Only noticed this question today. Although the selected answer is quite nice and arguably simpler than the argument below, none of the posted answers address what appeared to be the original intent of establishing the inequality using the Arithmetic Mean-Geometric Mean Inequality. For this, simply notice that $$ 1+3+\ldots+(2n-1)=n^2, $$ which can be easily […]

First of all, $f(z)+e^z\ne 0$ by the first inequality. It follows that $e^z/(f(z)+e^z)$ is entire, and bounded above. You should be able to conclude from that.

Yes. The standard way of defining these sequences goes by assigning in an explicit fashion to each limit ordinal $\alpha$, for as long as possible, an increasing sequence $\alpha_n$ that converges to $\alpha$. Once this is done, we can define $f_\alpha$ by diagonalizing, so $f_\alpha(n)=f_{\alpha_n}(n)$ for all $n$. Of course there are many possible choices […]

I disagree with the advice of sending a paper to a journal before searching the relevant literature. It is almost guaranteed that a paper on the fundamental theorem of algebra (a very classical and well-studied topic) will be rejected if you do not include mention on previous proofs, and comparisons, explaining how your proof differs from them, etc. It is no […]
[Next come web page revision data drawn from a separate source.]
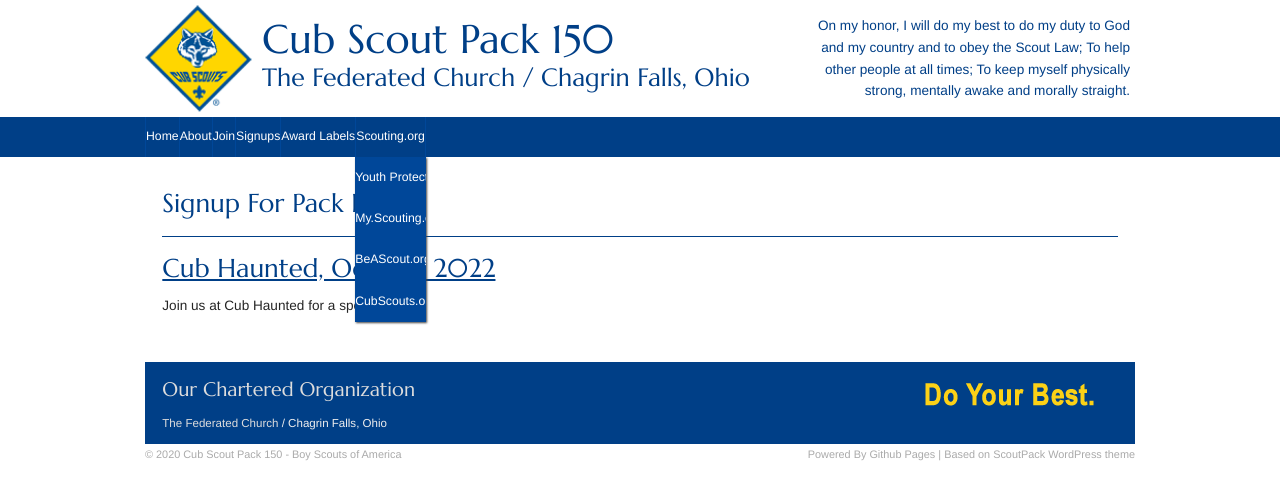
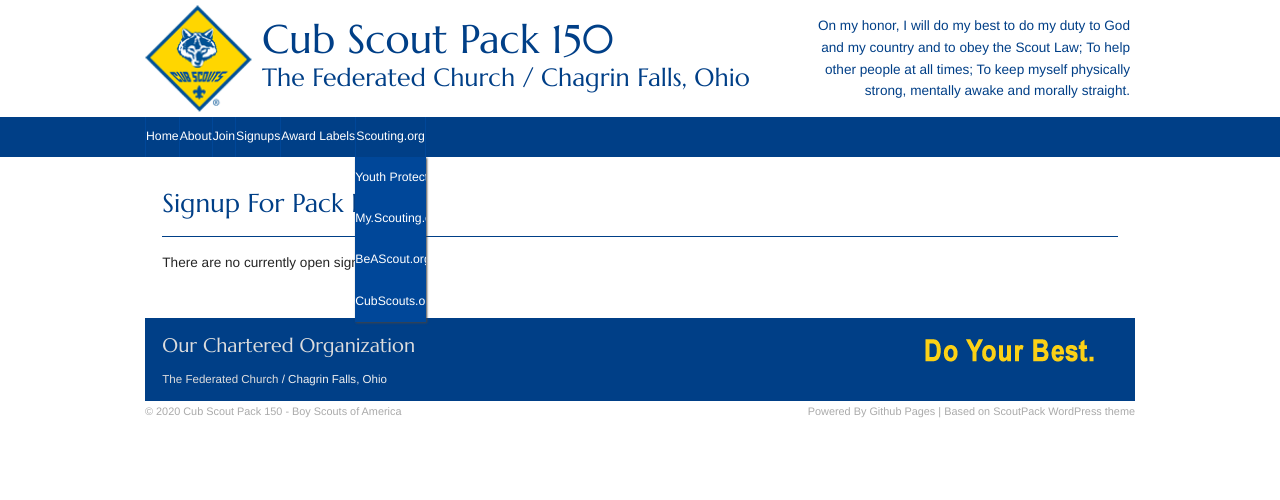
Before and after one commit to Pack150/Pack150.github.io, a Jekyll site: the page built from signups.md, in a window 1280 px wide. Shown: the top 500 px of the page. Built offline with Jekyll 4.4.1, drawn with Linux system fonts in a browser that asks for light colours; nearby versions of some CDN libraries; library files that are not in the unit come from our copies.

Commit message:
Update signups.md
Removed cub haunted 2022.

```diff
--- a/signups.md
+++ b/signups.md
@@ -6,8 +6,12 @@
 ---
 
 ************
+There are no currently open signups.
+
+<!--
 ## [Cub Haunted, Oct 7-9, 2022](https://cub-haunted-weekend-2022.cheddarup.com)
 Join us at Cub Haunted for a spooky time!
+-->
 
 <!--
 ## [Pay 2021-22 Pack Dues](https://pack-150-registration-2021-22.cheddarup.com)
```
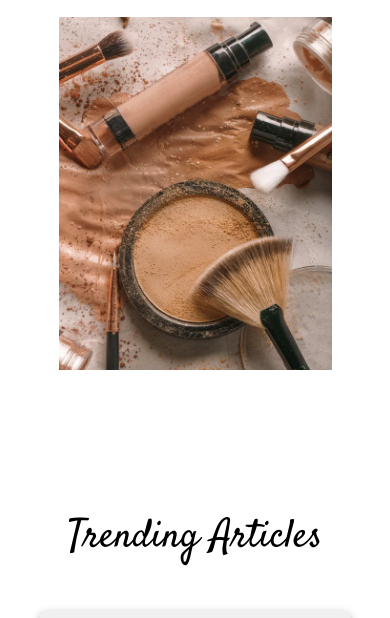
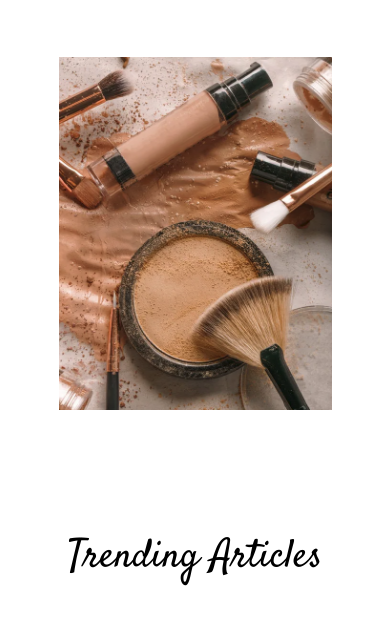
Before and after one commit to eligiorbautista/arts-of-makeup-mastery, a plain HTML site: page index.html in a window 390 px wide. Shown: the part 411-1029 px from the top of the page. Drawn offline with nearby package versions, Linux system fonts and the light colour scheme.

Commit message:
Add files via upload

```diff
--- a/assets/css/style.css
+++ b/assets/css/style.css
@@ -81,7 +81,7 @@ section {
     font-size: calc(1rem + 2vw);
     font-weight: 300;
     line-height: 1.2;
-    padding: 50px;
+    margin: 50px 0;
     text-align: center;
     font-family: 'Satisfy', cursive;
     width: 100vw;
@@ -122,7 +122,8 @@ section {
 
     .section-title {
         font-size: calc(1rem + 5vw);
-        padding: 40px 0;
+        margin-top: 20px;
+        margin-bottom: 80px;
         width: 80vw;
     }
 
@@ -142,7 +143,7 @@ section {
 
 @media (max-width: 576px) {
     .container {
-        gap: 20px;
+        gap: 60px;
     }
 
     .container .text-container h1 {
```
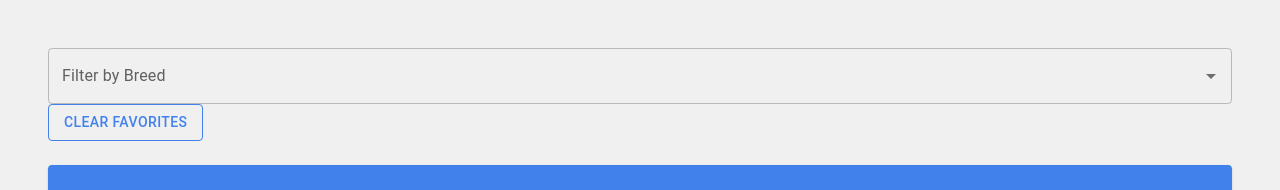
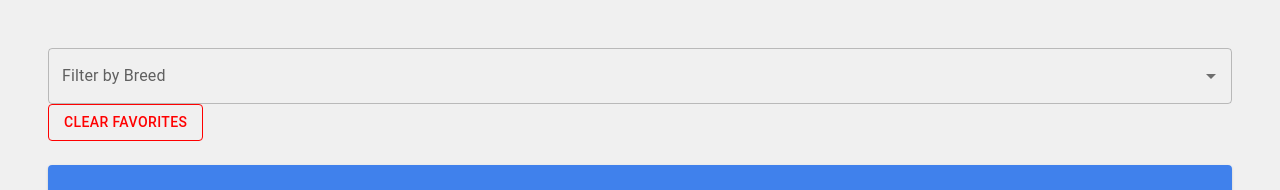
Before and after one commit to tylercorbett/fetch-takehome, a Next.js app: page / in a window 1280 px wide. Both pictures are taken after a click on the button 84 px from the left and 533 px from the top of the page. Shown: the top 190 px of the page. Built offline with nearby package versions, Linux system fonts and the light colour scheme.

Commit message:
using red for buttons

```diff
--- a/app/page.tsx
+++ b/app/page.tsx
@@ -160,11 +160,11 @@ export default function Home() {
             onClick={handleClearFilters}
             variant="outlined"
             sx={{
-              borderColor: "#4081EC",
-              color: "#4081EC",
+              borderColor: "red",
+              color: "red",
               "&:hover": {
-                borderColor: "#4081EC",
-                backgroundColor: "#4081EC",
+                borderColor: "red",
+                backgroundColor: "red",
                 color: "white",
               },
             }}
@@ -178,11 +178,11 @@ export default function Home() {
             onClick={handleClearFavorites}
             variant="outlined"
             sx={{
-              borderColor: "#4081EC",
-              color: "#4081EC",
+              borderColor: "red",
+              color: "red",
               "&:hover": {
-                borderColor: "#4081EC",
-                backgroundColor: "#4081EC",
+                borderColor: "red",
+                backgroundColor: "red",
                 color: "white",
               },
             }}
```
Thanks to Stuart Nygard for suggesting the much easier argument for derivatives being than the messier approach I suggested in lecture.

(Proofs of the closure of under uniform limits, of the continuity fact, and of the claim about characteristic functions, will be provided in lecture.)

Sorry I am a bit confused .. Is this saying that we are setting f_n(b) = f(b) = g'(b)? So by taking it as the derivative, it approaches b but never passes it, or touches it?

Hi Monica.

By construction, each is continuous.

For any , if is large enough then . If , letting , we see that for all sufficiently large, , and this expression converges to .

So the only issue with this definition is whether we also have , but we arrange that this happens trivially, by setting for all .

Putting all this together, we see that pointwise.

oh okay thanks Andres!

[…] Previously, we listed some examples of Baire class one functions. Here we do the same for functions in the next class of Baire. Recall that if is an interval, the function is (in) Baire class two () iff it is the pointwise limit of a sequence of Baire one functions. […]

[…] derivatives are Darboux continuous (that is, they satisfy the intermediate value property), and are Baire one functions (that is, they are the pointwise limit of a sequence of continuous functions). But this […]